This perception is a hold over from years ago when fuses were commonly constructed using zinc
fuse elements. Zinc has a relatively low melting temperature and a high expansion coefficient.
Through repeated circuit energizing and de-energizing, the zinc elements would heat up and cool
down (expand and contract) causing them to fatigue over time and lower their current carrying
This is NOT the case with modern, current-limiting fuses that are made with either silver or copper
fuse elements. These have a higher melting temperature than zinc and are not typically
susceptible to fatiguing over time.
Your modern, current-limiting fuses should retain their performance characteristics for the life of
the installation under normal operating conditions and proper sizing methods for the application.
We frequently get reports that our current-limiting fuses are still working fine forty or fifty years
after being installed.
There is no recommended replacement schedule for our fuses. When properly applied, they retain
their performance characteristics until they are called upon to interrupt an overcurrent event â€“
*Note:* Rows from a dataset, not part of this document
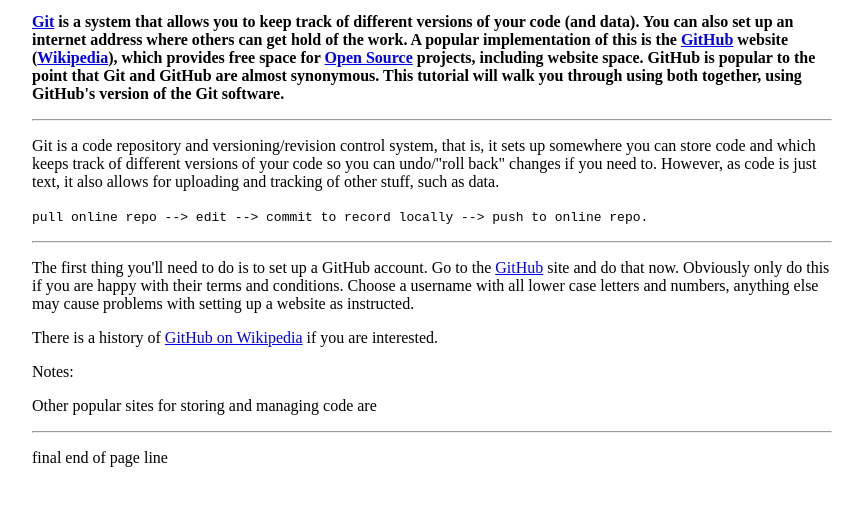
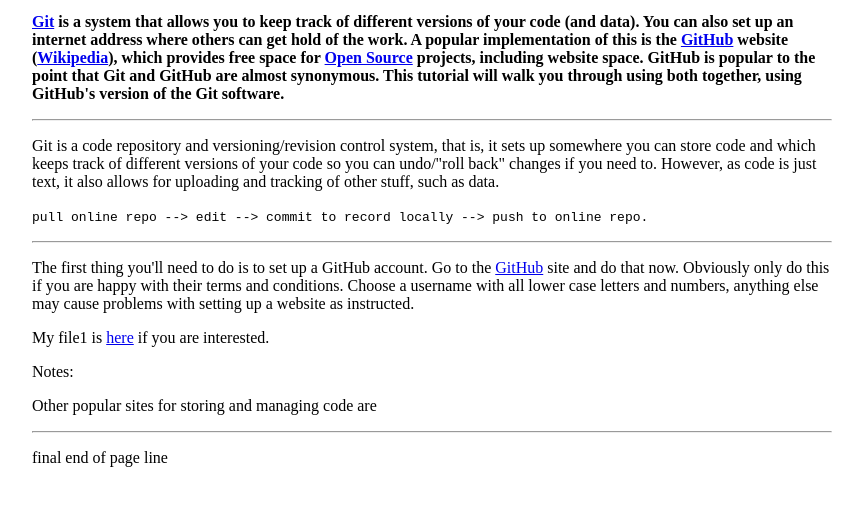
Before and after one commit to jztoth/jztoth.github.io, a plain HTML site: page index.html in a window 1280 px wide. Shown: the part 85-590 px from the top of the page, without its empty margins (208-1071 px from the left). Drawn offline with Linux system fonts and the light colour scheme.

Commit message:
Update index.html

```diff
--- a/index.html
+++ b/index.html
@@ -56,7 +56,7 @@ happy with their terms and conditions. Choose a username with all lower case let
 with setting up a website as instructed.
 </P>
 <P class="gap">
-There is a history of <a href="https://en.wikipedia.org/wiki/GitHub">GitHub on Wikipedia</a> if you are interested.
+My file1 is <a href="./file1.html">here</a> if you are interested.
 </P>
 </DIV>
 
```
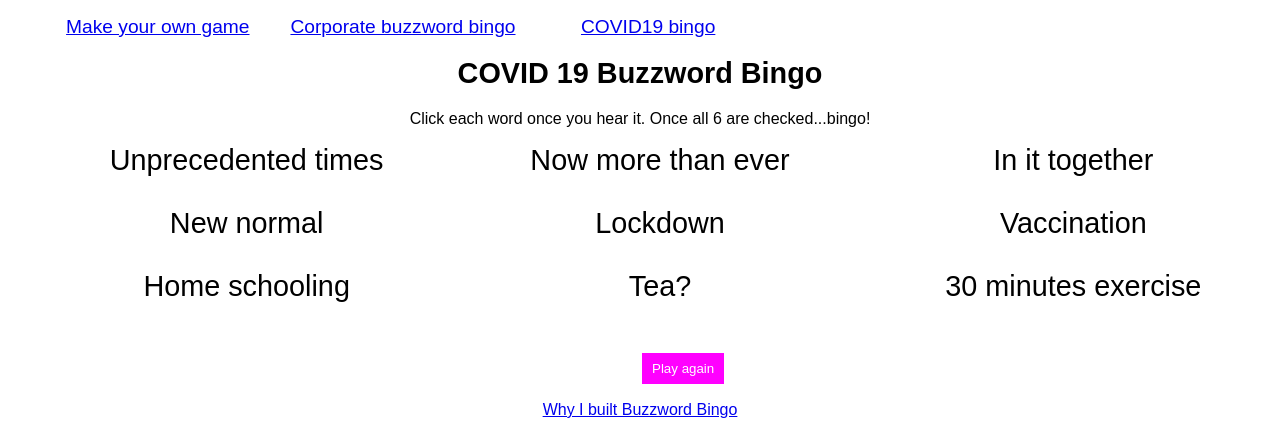
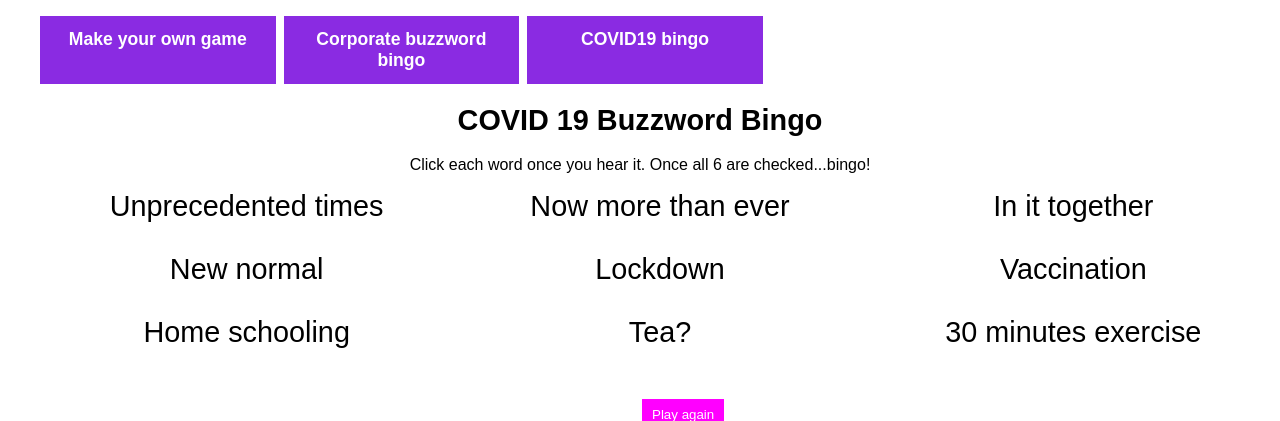
Before and after one commit to chrisrusselldigital/buzzwordbingo, a PHP site: page /covid19-buzzwords.html in a window 1280 px wide. Shown: the top 421 px of the page. Run offline with PHP 8.4, Linux system fonts and the light colour scheme; some libraries are stand-ins or nearby versions.

Commit message:
Update nav bar

```diff
--- a/css/buzzwords.css
+++ b/css/buzzwords.css
@@ -1,13 +1,27 @@
 body {margin: 0;}
 
+nav#topnav {
+  width: 100%;
+}
+
 nav#topnav ul li {
-  font-family: Arial, Helvetica, sans-serif;
-  font-size: 1.2em;
+  background-color: #8A2BE2;
   text-align: center;
+  padding: .75;
+  display: inline;
   width: 19%;
-  display: inline;
   float: left;
   margin-right: .5em;
+}
+
+nav#topnav ul li a {
+  font-family: Arial, Helvetica, sans-serif;
+  font-size: 1.1em;
+  font-weight: 900;
+  text-decoration: none;
+  color: white;
+  display: block;
+  padding: .75em;
 }
 
 h1 {
```
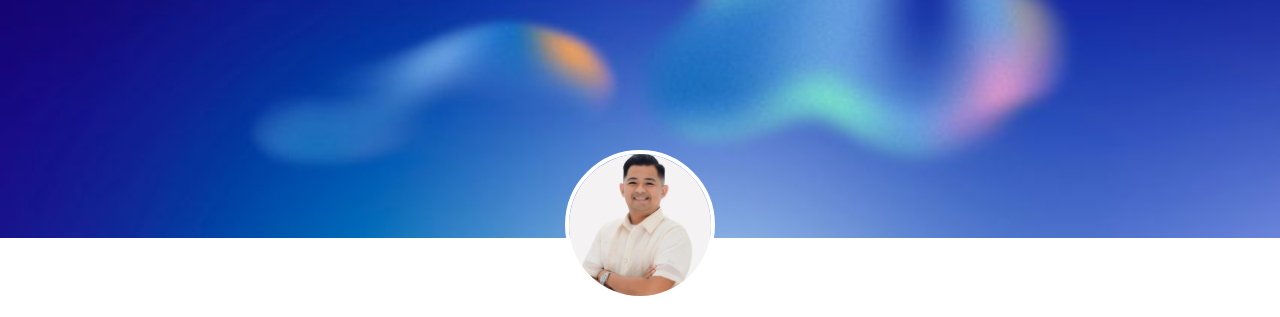
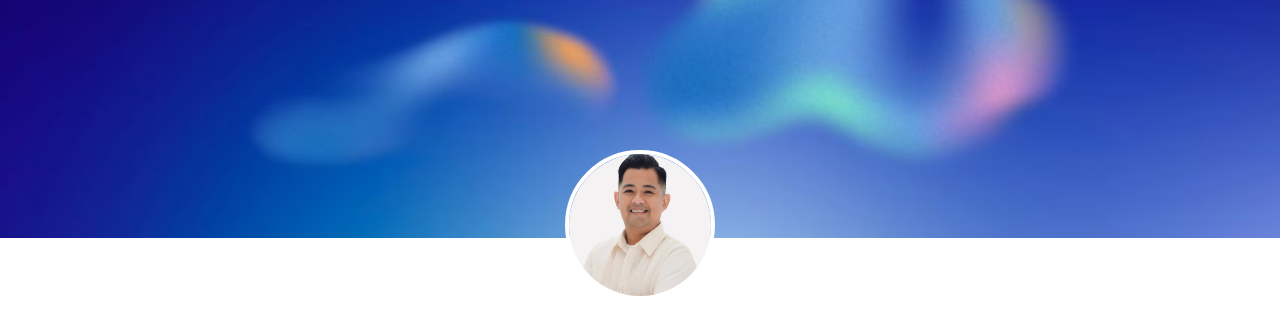
Before and after one commit to zvtechofficial/JFV-Digital, a plain HTML site: page index.html in a window 1280 px wide. Shown: the top 317 px of the page. Drawn offline with nearby package versions, Linux system fonts and the light colour scheme.

Commit message:
Update index.html

```diff
--- a/index.html
+++ b/index.html
@@ -17,7 +17,7 @@
             <img src="ZVTECH-SAMPNEW.jpg" alt="Cover Photo" id="cover-photo" class="w-100">
 
             <!-- Profile Picture Section (Front of Cover Photo) -->
-            <img src="IMG_0142.jpeg" alt="Profile Picture" id="profile-pic" class="rounded-circle position-absolute">
+            <img src="IMG_0142 (2).jpeg" alt="Profile Picture" id="profile-pic" class="rounded-circle position-absolute">
         </div>
 
         <!-- Content Section (Details below the images) -->
```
then they open and need replacing. We hope this gives you a clearer understanding of how fuses
operate and how the old perception of fuse fatigue developed.